via US News and World Report / The New Orleans Advocate
Scott McKay at The American Spectator asks:
Do Lisa Murkowski, Rob Portman, and Shelley Moore Capito expect to ever get votes from Republican voters again?
Here’s a question: How long have Republicans been running for federal office on repealing Obamacare, in Senate Majority Leader Mitch McConnell’s terminology, “Root and branch”?
Answer: since 2010.
. . .
You would figure that with Donald Trump in the White House and Republican majorities in the House and Senate, repealing Obamacare would be a no-brainer.
OK, the repeal-and-replace angle could be harder to pull off. That’s understandable. There are lots of different kinds of Republicans, and it might be hard to get all of them to coalesce behind a single federal healthcare policy to replace it. Those of us whose studies of the American public sector have led to an understanding that the less federal healthcare policy there is the healthier the healthcare industry will be have a far simpler solution to that problem, but we are unfortunately not the majority — in the House, Senate or public. That’s a shame, and it’s a symptom of a larger civic disease, but that’s for another column in this space. There will be a replacement for Obamacare, and we can hope it’s less awful than what it stands in for.
But when the Senate version of an Obamacare replacement foundered and McConnell announced the next step would be, early next week, an up-or-down vote for an Obamacare repeal now and the crafting of a replacement as a consensus for one emerges, that’s something an entire GOP caucus can vote for.
Minus Susan Collins, of course; Maine’s quote-unquote Republican Senator wouldn’t vote to repeal Obamacare back in 2015 when McConnell’s majority sent a bill doing just that to then-President Obama’s desk to die. But outside of Collins and Mark Kirk of Illinois, who is no longer in the Senate, the rest of the caucus was on board with the repeal.
And yet Alaska’s Lisa Murkowski, West Virginia’s Shelley Moore Capito, and Ohio’s Rob Portman have now joined Collins in announcing they won’t support a repeal when the vote comes up next week.
What is wrong with these people?

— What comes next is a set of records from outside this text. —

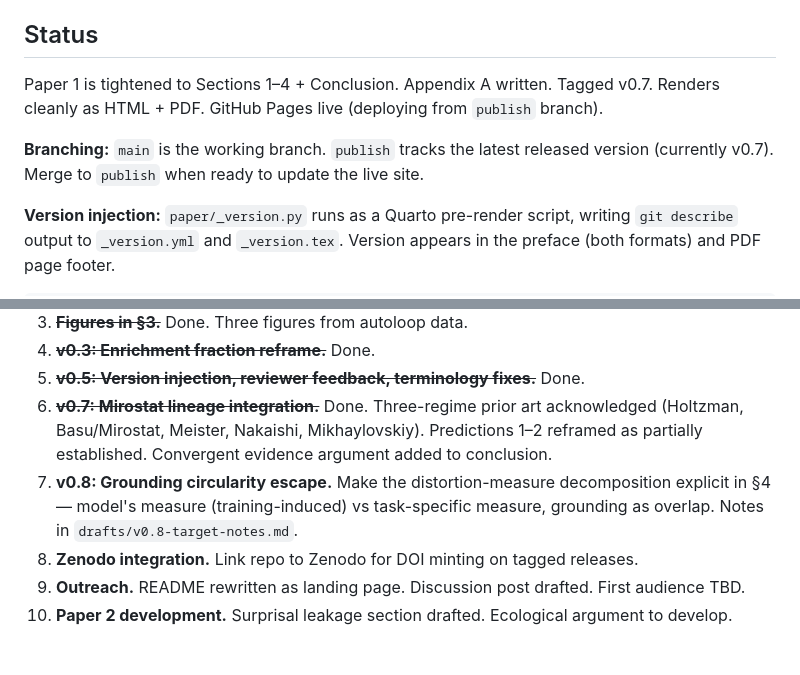
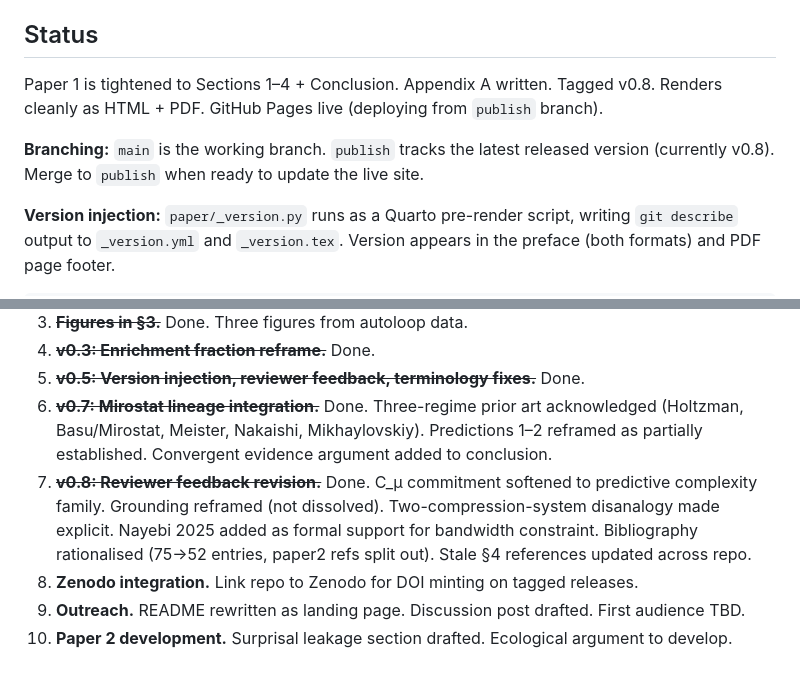
Before and after one commit to ddisisto/integration-framework, a Markdown page: CLAUDE.md, 2 parts joined by grey strips. Drawn GitHub-style.

Commit message:
Update CLAUDE.md and README.md for v0.8 release
Mark v0.8 target as done, update status and citation block.

Co-Authored-By: Claude Opus 4.6 (1M context) <noreply@anthropic.com>

```diff
--- a/CLAUDE.md
+++ b/CLAUDE.md
@@ -8,9 +8,9 @@ Ecological implications (feedback loops, silent flattening, surprisal leakage, c
 
 ## Status
 
-Paper 1 is tightened to Sections 1–4 + Conclusion. Appendix A written. Tagged v0.7. Renders cleanly as HTML + PDF. GitHub Pages live (deploying from `publish` branch).
+Paper 1 is tightened to Sections 1–4 + Conclusion. Appendix A written. Tagged v0.8. Renders cleanly as HTML + PDF. GitHub Pages live (deploying from `publish` branch).
 
-**Branching:** `main` is the working branch. `publish` tracks the latest released version (currently v0.7). Merge to `publish` when ready to update the live site.
+**Branching:** `main` is the working branch. `publish` tracks the latest released version (currently v0.8). Merge to `publish` when ready to update the live site.
 
 **Version injection:** `paper/_version.py` runs as a Quarto pre-render script, writing `git describe` output to `_version.yml` and `_version.tex`. Version appears in the preface (both formats) and PDF page footer.
 
@@ -98,7 +98,7 @@ These have no clear precedent in the literature. Present as contributions, not e
 4. ~~**v0.3: Enrichment fraction reframe.**~~ Done.
 5. ~~**v0.5: Version injection, reviewer feedback, terminology fixes.**~~ Done.
 6. ~~**v0.7: Mirostat lineage integration.**~~ Done. Three-regime prior art acknowledged (Holtzman, Basu/Mirostat, Meister, Nakaishi, Mikhaylovskiy). Predictions 1–2 reframed as partially established. Convergent evidence argument added to conclusion.
-7. **v0.8: Grounding circularity escape.** Make the distortion-measure decomposition explicit in §4 — model's measure (training-induced) vs task-specific measure, grounding as overlap. Notes in `drafts/v0.8-target-notes.md`.
+7. ~~**v0.8: Reviewer feedback revision.**~~ Done. C_μ commitment softened to predictive complexity family. Grounding reframed (not dissolved). Two-compression-system disanalogy made explicit. Nayebi 2025 added as formal support for bandwidth constraint. Bibliography rationalised (75→52 entries, paper2 refs split out). Stale §4 references updated across repo.
 8. **Zenodo integration.** Link repo to Zenodo for DOI minting on tagged releases.
 9. **Outreach.** README rewritten as landing page. Discussion post drafted. First audience TBD.
 10. **Paper 2 development.** Surprisal leakage section drafted. Ecological argument to develop.
```
Also changed, not shown: README.md (+1 -1 lines).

Capito laced her announcement with a special bit of arsenic for Republican voters. “I didn’t come to Washington to hurt people,” she said.

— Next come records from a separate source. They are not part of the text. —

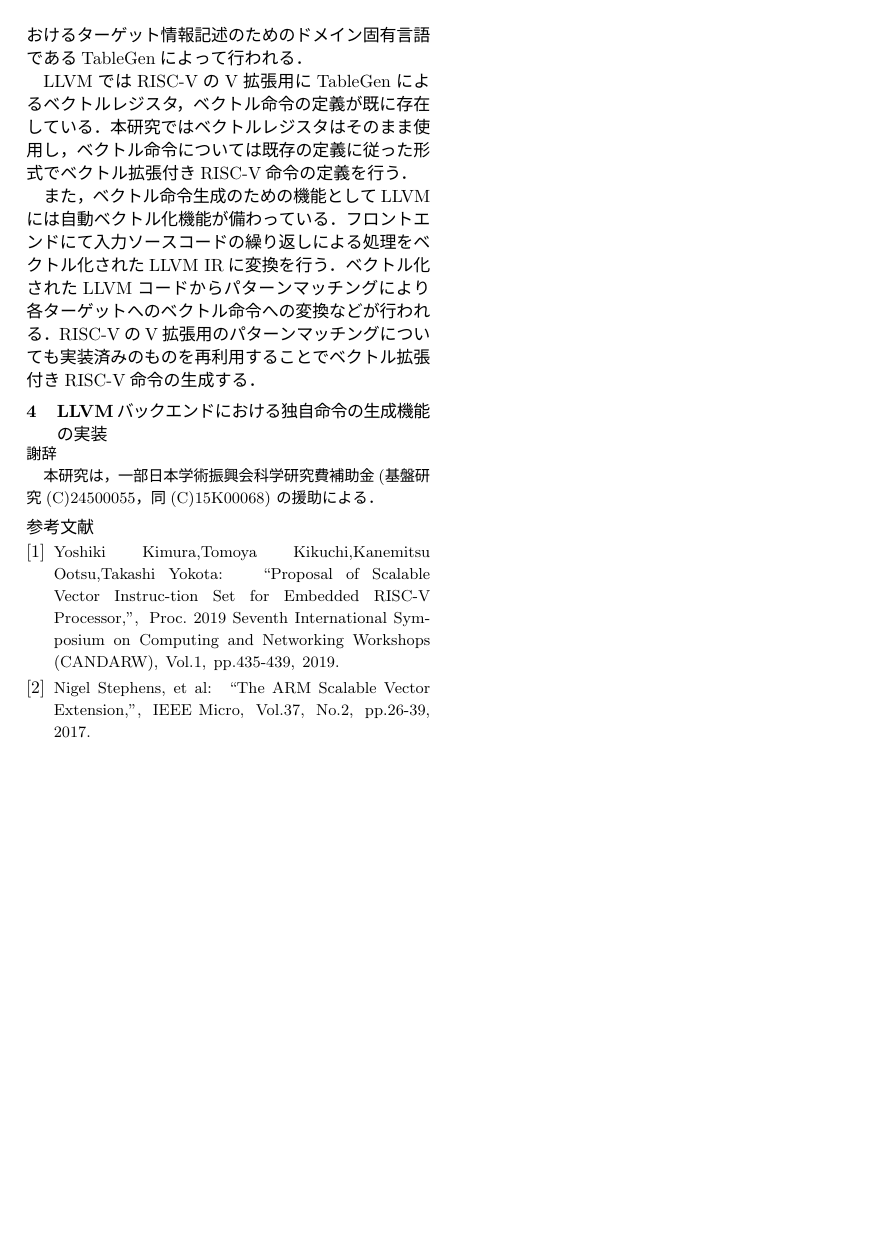
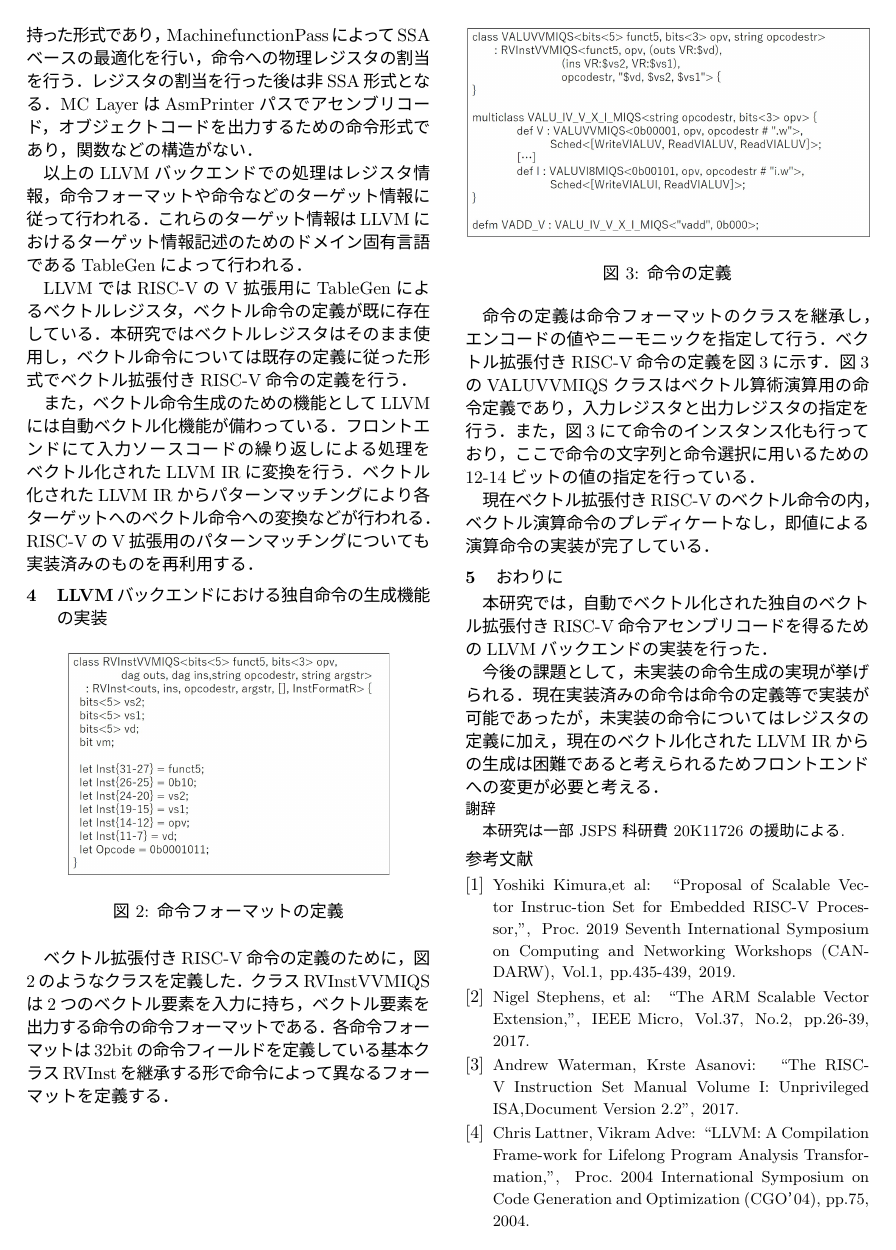
Before and after one commit to ngik2000/Latex, a LaTeX document (ipsj_zenkoku/zenkoku.tex): page 2 of 2. The pictures show the PDF file ipsj_zenkoku/zenkoku.pdf that the author committed with the source.

Commit message:
yokou kansei

```diff
--- a/ipsj_zenkoku/zenkoku.tex
+++ b/ipsj_zenkoku/zenkoku.tex
@@ -154 +150,2 @@ LLVMの構成を図に示す．LLVMではC言語などのソースコードか
 
+\begin{figure}[H]
@@ -159,3 +161,5 @@ MC Layerはアセンブリコード，オブジェクトコードを出力する
+MachineCode形式はターゲットが使用する実際の命令を持った形式であり，MachinefunctionPassによってSSAベースの最適化を行い，命令への物理レジスタの割当を行う．レジスタの割当を行った後は非SSA形式となる．
+MC LayerはAsmPrinterパスでアセンブリコード，オブジェクトコードを出力するための命令形式であり，関数などの構造がない．
 
 以上のLLVMバックエンドでの処理はレジスタ情報，命令フォーマットや命令などのターゲット情報に従って行われる．
 これらのターゲット情報はLLVMにおけるターゲット情報記述のためのドメイン固有言語であるTableGenによって行われる．
@@ -163,20 +167,41 @@ MC Layerはアセンブリコード，オブジェクトコードを出力する
 LLVMではRISC-VのV拡張用にTableGenによるベクトルレジスタ，ベクトル命令の定義が既に存在している．本研究ではベクトルレジスタはそのまま使用し，ベクトル命令については既存の定義に従った形式でベクトル拡張付きRISC-V命令の定義を行う．
 
 また，ベクトル命令生成のための機能としてLLVMには自動ベクトル化機能が備わっている．フロントエンドにて入力ソースコードの繰り返しによる処理をベクトル化されたLLVM IRに変換を行う．
-ベクトル化されたLLVMコードからパターンマッチングにより各ターゲットへのベクトル命令への変換などが行われる．RISC-VのV拡張用のパターンマッチングについても実装済みのものを再利用することでベクトル拡張付きRISC-V命令の生成する．
+ベクトル化されたLLVM IRからパターンマッチングにより各ターゲットへのベクトル命令への変換などが行われる．RISC-VのV拡張用のパターンマッチングについても実装済みのものを再利用する．
 
 \section{LLVMバックエンドにおける独自命令の生成機能の実装}
 
-LLVMバックエンドでの命令フォーマット，命令定義例としてベクトル拡張付きRISC-Vのベクトル加算命令フォーマット定義を図に，命令定義を図に示す．
+\begin{figure}[H]
+    \centering
+        \includegraphics[scale=0.35]{RVInstVVMIQS.eps}
+    \caption{命令フォーマットの定義}
+    \label{fig:Instruciton_format}
+\end{figure}
 
-命令フォーマットは32bitの命令フィールドを定義している基本クラスRVInstを命令の種類によって異なるエンコーディング
+ベクトル拡張付きRISC-V命令の定義のために，図2のようなクラスを定義した．クラスRVInstVVMIQSは2つのベクトル要素を入力に持ち，ベクトル要素を出力する命令の命令フォーマットである．各命令フォーマットは32bitの命令フィールドを定義している基本クラスRVInstを継承する形で命令によって異なるフォーマットを定義する．
 
+\begin{figure}[H]
+    \centering
+        \includegraphics[scale=0.35]{Instruction.eps}
+    \caption{命令の定義}
+    \label{fig:Instruciton}
+\end{figure}
+
+命令の定義は命令フォーマットのクラスを継承し，エンコードの値やニーモニックを指定して行う．ベクトル拡張付きRISC-V命令の定義を図3に示す．図3のVALUVVMIQSクラスはベクトル算術演算用の命令定義であり，入力レジスタと出力レジスタの指定を行う．
+また，図3にて命令のインスタンス化も行っており，ここで命令の文字列と命令選択に用いるための12-14ビットの値の指定を行っている．
+
+現在ベクトル拡張付きRISC-Vのベクトル命令の内，ベクトル演算命令のプレディケートなし，即値による演算命令の実装が完了している．
+
+\section{おわりに}
+本研究では，自動でベクトル化された独自のベクトル拡張付きRISC-V命令アセンブリコードを得るためのLLVMバックエンドの実装を行った．
+
+今後の課題として，未実装の命令生成の実現が挙げられる．
+現在実装済みの命令は命令の定義等で実装が可能であったが，未実装の命令についてはレジスタの定義に加え，現在のベクトル化されたLLVM IRからの生成は困難であると考えられるためフロントエンドへの変更が必要と考える．
 
 \renewcommand{\baselinestretch}{0.83}\selectfont
 \subsection*{\small 謝辞}
 \vspace{-0.5mm}
-{\small 本研究は，一部日本学術振興会科学研究費補助金(基盤研
-究(C)24500055，同(C)15K00068) の援助による．}
+{\small 本研究は一部 JSPS 科研費 20K11726 の援助による.}
 % 科研費IDや重点はその年によって記述が変わるのでよく確認すること
 % 2015年時
 % 調べ方：「 科研費　教授名」でぐぐる-> 研究課題番号
@@ -189,7 +214,7 @@ LLVMバックエンドでの命令フォーマット，命令定義例として
 \itemsep -1.7pt
 
 \bibitem{bib:kimura}
-{\small Yoshiki Kimura,Tomoya Kikuchi,Kanemitsu Ootsu,Takashi Yokota:      % 丁寧
+{\small Yoshiki Kimura,et al:      % 丁寧
 %{\small 氏名ほか:             % スペースが足りない場合
 \newblock ``Proposal of Scalable Vector Instruc-tion Set for Embedded RISC-V Processor,'',
 \newblock Proc. 2019 Seventh International Symposium on Computing and Networking Workshops (CANDARW),
@@ -207,6 +232,20 @@ LLVMバックエンドでの命令フォーマット，命令定義例として
 \newblock pp.26-39,
 \newblock 2017.}
 
+\bibitem{bib:risc-v}
+{\small Andrew Waterman, Krste Asanovi:      % 丁寧
+%{\small 氏名ほか:             % スペースが足りない場合
+\newblock ``The RISC-V Instruction Set Manual Volume I: Unprivileged ISA,Document Version 2.2'',
+\newblock 2017.}
+
+\bibitem{bib:llvm}
+{\small Chris Lattner, Vikram Adve:      % 丁寧
+%{\small 氏名ほか:             % スペースが足りない場合
+\newblock ``LLVM: A Compilation Frame-work for Lifelong Program Analysis Transformation,'',
+\newblock Proc. 2004 International Symposium on Code Generation and Optimization (CGO’04),
+\newblock pp.75,
+\newblock 2004.}
+
 \end{thebibliography}
 
 \end{document}
```
Also changed, not shown: ipsj_zenkoku/Instruction.jpg (added), ipsj_zenkoku/RVInstVVMIQS.jpg (added), ipsj_zenkoku/backend.eps (added), ipsj_zenkoku/backend.jpg (added), ipsj_zenkoku/zenkoku.pdf, ipsj_zenkoku/zenkoku_nagaike.pdf (added), ipsj_zenkoku/zenkoku.tex (43 more changed lines), 5 other files.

No, Senator, apparently you came to Washington to lie to people.
. . .